═════ INPUT RECORDS ═════

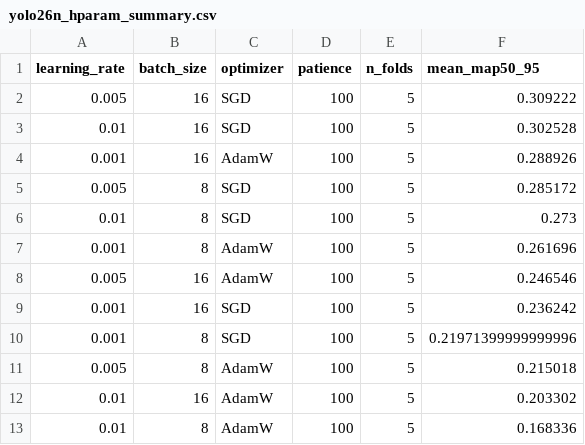
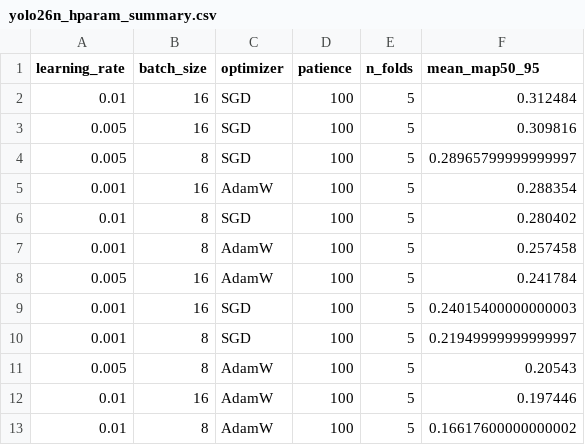
Before and after one commit to m1ksj/sonar-mine-detection-final, a CSV file: reports/tables/yolo26n_hparam_summary.csv, drawn as a sheet.

```diff
--- a/reports/tables/yolo26n_hparam_summary.csv
+++ b/reports/tables/yolo26n_hparam_summary.csv
@@ -1,13 +1,13 @@
 learning_rate,batch_size,optimizer,patience,n_folds,mean_map50_95
-0.005,16,SGD,100,5,0.309222
-0.01,16,SGD,100,5,0.302528
-0.001,16,AdamW,100,5,0.288926
-0.005,8,SGD,100,5,0.285172
-0.01,8,SGD,100,5,0.273
-0.001,8,AdamW,100,5,0.261696
-0.005,16,AdamW,100,5,0.246546
-0.001,16,SGD,100,5,0.236242
-0.001,8,SGD,100,5,0.21971399999999996
-0.005,8,AdamW,100,5,0.215018
-0.01,16,AdamW,100,5,0.203302
-0.01,8,AdamW,100,5,0.168336
+0.01,16,SGD,100,5,0.312484
+0.005,16,SGD,100,5,0.309816
+0.005,8,SGD,100,5,0.28965799999999997
+0.001,16,AdamW,100,5,0.288354
+0.01,8,SGD,100,5,0.280402
+0.001,8,AdamW,100,5,0.257458
+0.005,16,AdamW,100,5,0.241784
+0.001,16,SGD,100,5,0.24015400000000003
+0.001,8,SGD,100,5,0.21949999999999997
+0.005,8,AdamW,100,5,0.20543
+0.01,16,AdamW,100,5,0.197446
+0.01,8,AdamW,100,5,0.16617600000000002
```
Also changed, not shown: reports/tables/final_class_results.csv, reports/tables/final_class_summary.csv, 5 other files.
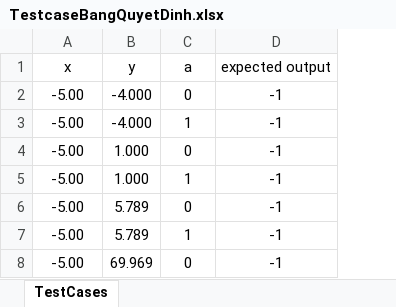
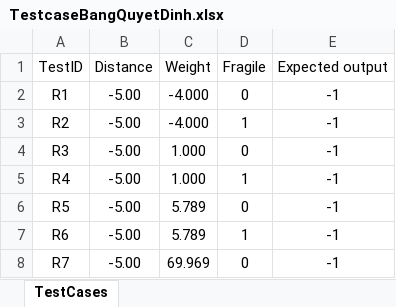
Before and after one commit to ryuuch1/ShippingFee, an Excel workbook: target/test-classes/TestcaseBangQuyetDinh.xlsx, sheet TestCases, drawn as a sheet; only a part is shown; values as stored, in another font and other column widths than the file's, no borders; removed rows and columns are numbered as before the commit, all else as after; the diff names each change by its address in the sheet, - before the commit and + after, or states it on an @@ line.

```diff
--- a/target/test-classes/TestcaseBangQuyetDinh.xlsx (sheet TestCases)
+++ b/target/test-classes/TestcaseBangQuyetDinh.xlsx (sheet TestCases)
+column A, rows 2-8: R1 | R2 | R3 | R4 | R5 | R6 | R7
-row 1: x | y | a | expected output
+row 1: TestID | Distance | Weight | Fragile | Expected output
```
Also changed, not shown: target/test-classes/TestcaseKiemThuBien.xlsx, 4 other files.
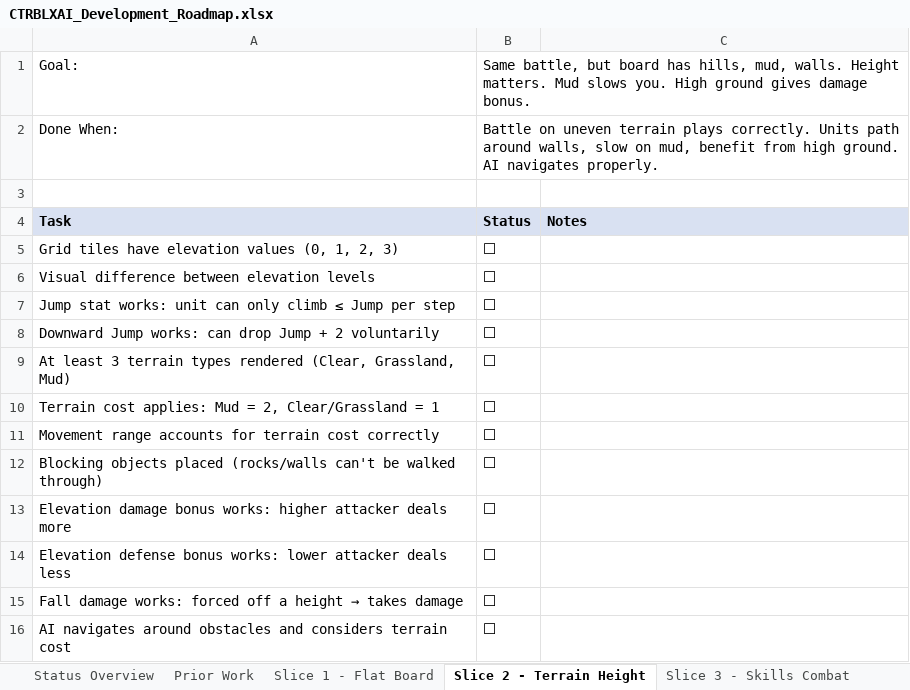
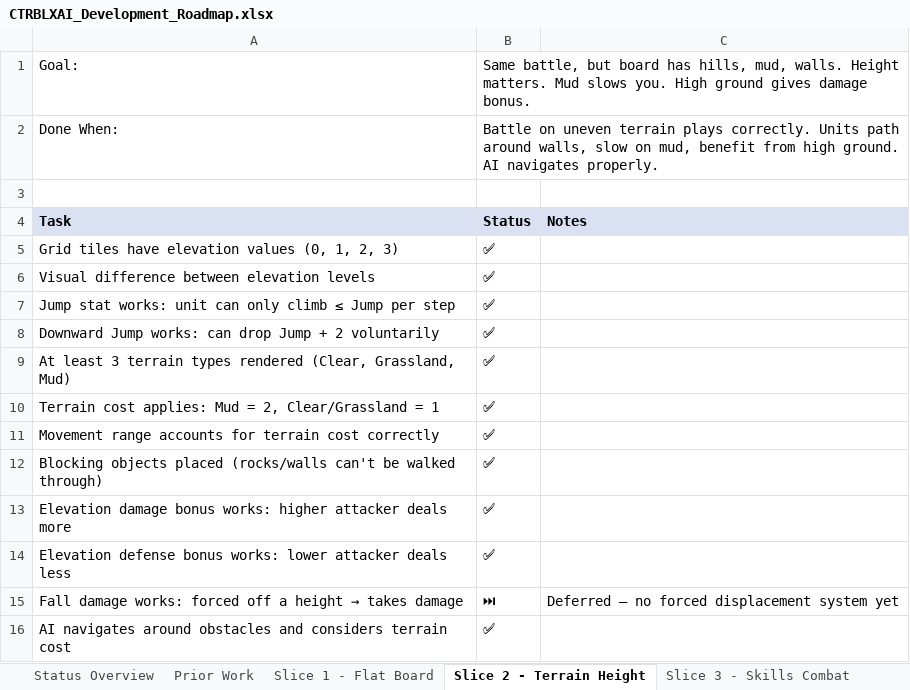
Before and after one commit to elsupremo09/CTRBLXAI, an Excel workbook: docs/CTRBLXAI_Development_Roadmap.xlsx, sheet Slice 2 - Terrain Height, drawn as a sheet; values as stored, in another font and other column widths than the file's, no borders; the diff names each change by its address in the sheet, - before the commit and + after, or states it on an @@ line.

```diff
--- a/docs/CTRBLXAI_Development_Roadmap.xlsx (sheet Slice 2 - Terrain Height)
+++ b/docs/CTRBLXAI_Development_Roadmap.xlsx (sheet Slice 2 - Terrain Height)
-B5:B14: ⬜
+B5:B14: ✅
-B15: ⬜
+B15: ⏭
-C15: (empty)
+C15: Deferred — no forced displacement system yet
-B16: ⬜
+B16: ✅
```
Also changed, not shown: sheet Status Overview, docs/CTRBLXAI_Game_Rules.xlsx, 20 other files.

═════

For the string "other", count the matching lines in the listing and give that number by itself.

■ RESULT
5